## What to work on
Your answer should be one number: the count of lines in the records that include the word "hlavne".

## Extracted entries
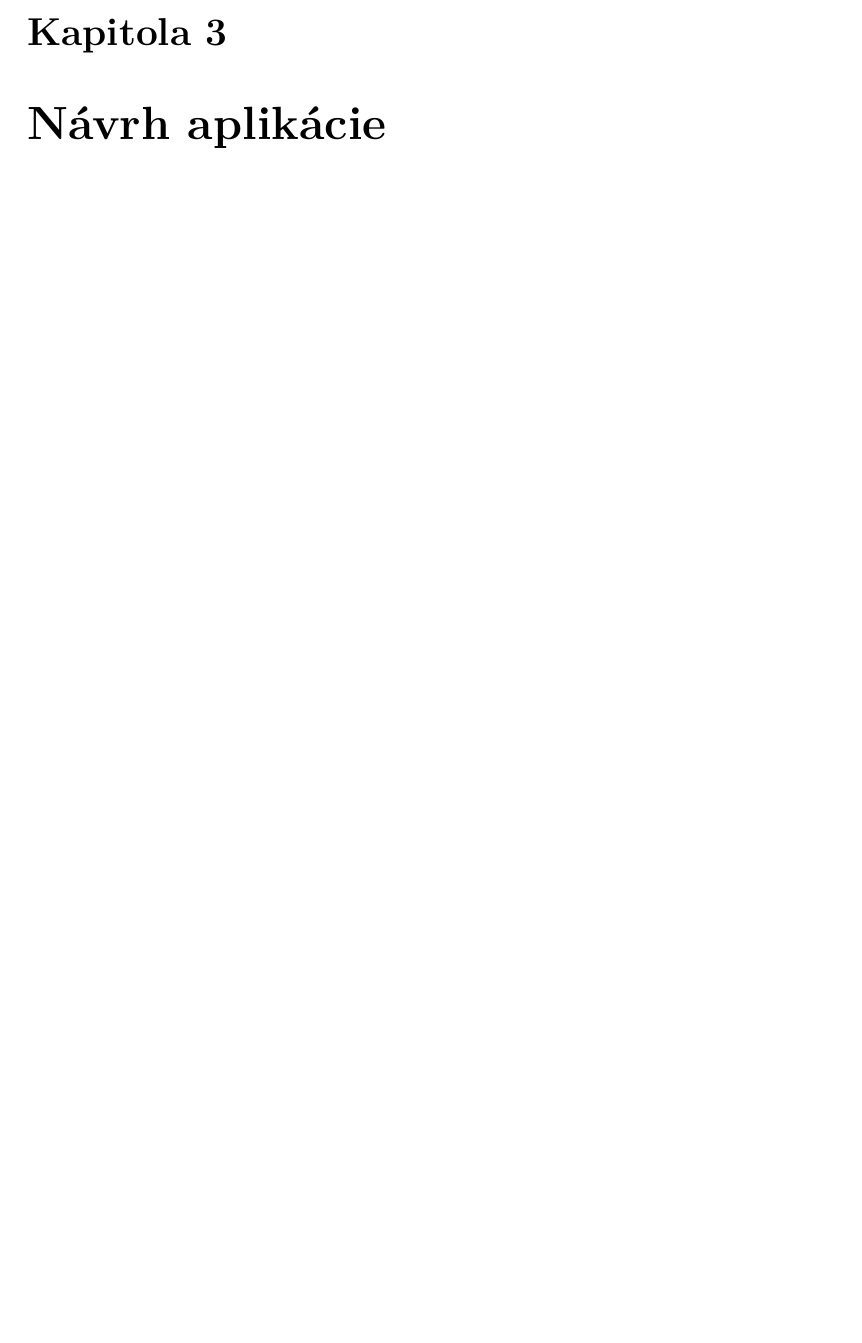
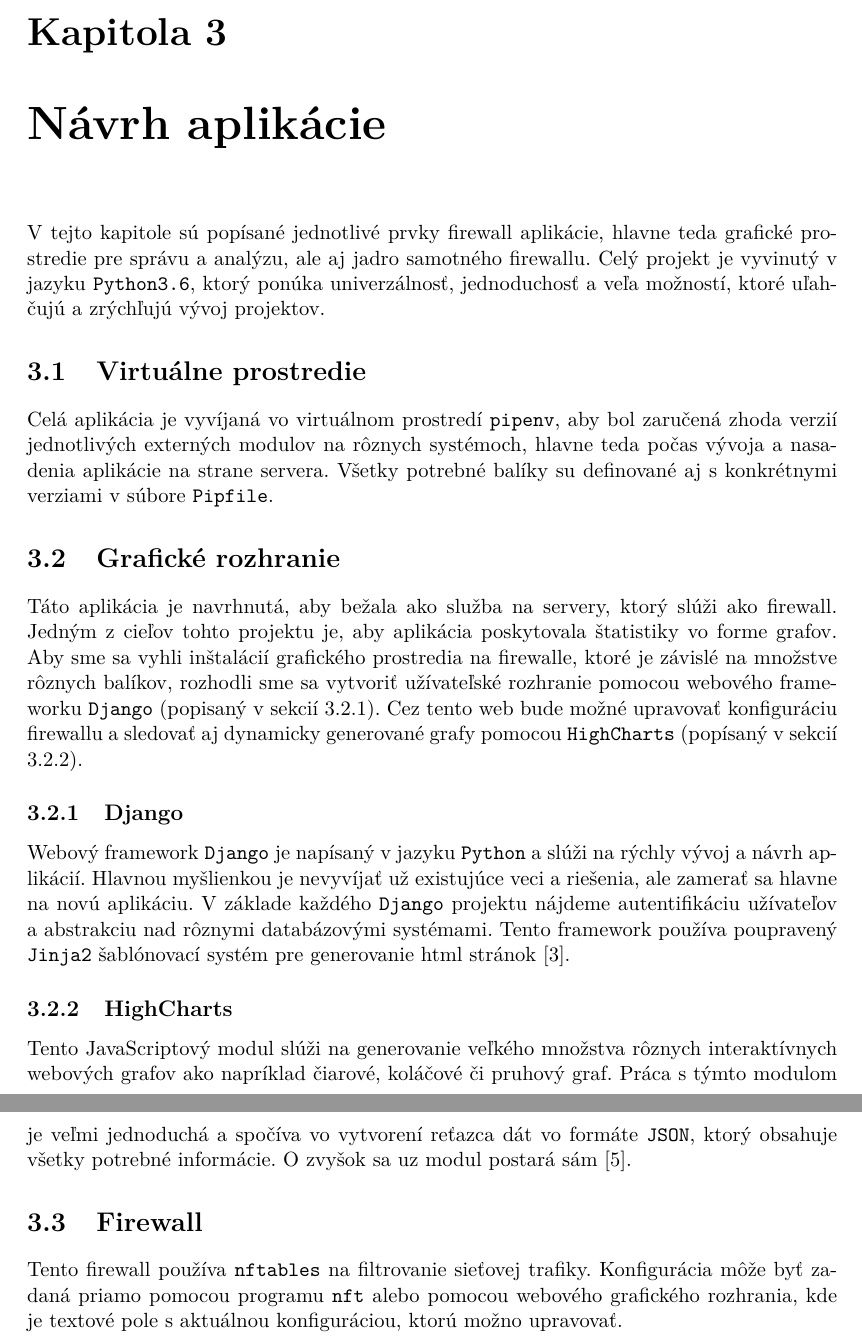
Before and after one commit to adiosnb/MKRI, a LaTeX thesis (doc/projekt.tex, which reads doc/app-design.tex): part of page 6 of 8 before the commit and two parts of pages 6 and 7 of 9 after it, the two joined at a grey line, cut so that both start at the same text, the shorter picture padded with empty space. Compiled offline with pdfLaTeX.

Commit message:
[latex] design section

```diff
--- a/doc/app-design.tex
+++ b/doc/app-design.tex
@@ -1 +1,41 @@
 \chapter{Návrh aplikácie}
+\label{app-design}
+
+	V tejto kapitole sú popísané jednotlivé prvky firewall aplikácie, hlavne teda grafické prostredie
+	pre správu a analýzu, ale aj jadro samotného firewallu. Celý projekt je vyvinutý v jazyku \texttt{Python3.6},
+	ktorý ponúka univerzálnosť, jednoduchosť a veľa možností, ktoré uľahčujú a zrýchľujú vývoj projektov.
+
+	\section{Virtuálne prostredie}
+	\label{pipenv}
+		Celá aplikácia je vyvíjaná vo virtuálnom prostredí \texttt{pipenv}, aby bol zaručená zhoda verzií
+		jednotlivých externých modulov na rôznych systémoch, hlavne teda počas vývoja a nasadenia aplikácie
+		na strane servera. Všetky potrebné balíky su definované aj s konkrétnymi verziami v súbore \texttt{Pipfile}.
+
+	\section{Grafické rozhranie}
+	\label{gui}
+		Táto aplikácia je navrhnutá, aby bežala ako služba na servery, ktorý slúži ako firewall. Jedným
+		z cieľov tohto projektu je, aby aplikácia poskytovala štatistiky vo forme grafov. Aby sme sa vyhli
+		inštalácií grafického prostredia na firewalle, ktoré je závislé na množstve rôznych balíkov, rozhodli
+		sme sa vytvoriť užívateľské rozhranie pomocou webového frameworku \texttt{Django} (popisaný v sekcií
+		\ref{django}). Cez tento web bude možné upravovať konfiguráciu firewallu a sledovať aj dynamicky
+		generované grafy pomocou \texttt{HighCharts} (popísaný v sekcií \ref{highcharts}).
+
+		\subsection{Django}
+		\label{django}
+			Webový framework \texttt{Django} je napísaný v jazyku \texttt{Python} a slúži na rýchly vývoj
+			a návrh aplikácií. Hlavnou myšlienkou je nevyvíjať už existujúce veci a riešenia, ale zamerať
+			sa hlavne na novú aplikáciu. V základe každého \texttt{Django} projektu nájdeme autentifikáciu
+			užívateľov a abstrakciu nad rôznymi databázovými systémami. Tento framework používa poupravený
+			\texttt{Jinja2} šablónovací systém pre generovanie html stránok \cite{django}.
+
+		\subsection{HighCharts}
+		\label{highcharts}
+			Tento JavaScriptový modul slúži na generovanie veľkého množstva rôznych interaktívnych webových
+			grafov ako napríklad čiarové, koláčové či pruhový graf. Práca s týmto modulom je veľmi jednoduchá
+			a spočíva vo vytvorení reťazca dát vo formáte \texttt{JSON}, ktorý obsahuje všetky potrebné
+			informácie. O zvyšok sa uz modul postará sám \cite{highcharts}.
+
+	\section{Firewall}
+		Tento firewall používa \texttt{nftables} na filtrovanie sieťovej trafiky. Konfigurácia môže byť
+		zadaná priamo pomocou programu \texttt{nft} alebo pomocou webového grafického rozhrania, kde je
+		textové pole s aktuálnou konfiguráciou, ktorú možno upravovať.
```
Also changed, not shown: doc/projekt-01-kapitoly-chapters.tex (+1 -0 lines), doc/projekt-20-literatura-bibliography.bib (+14 -0 lines), doc/projekt.pdf.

## Written response
3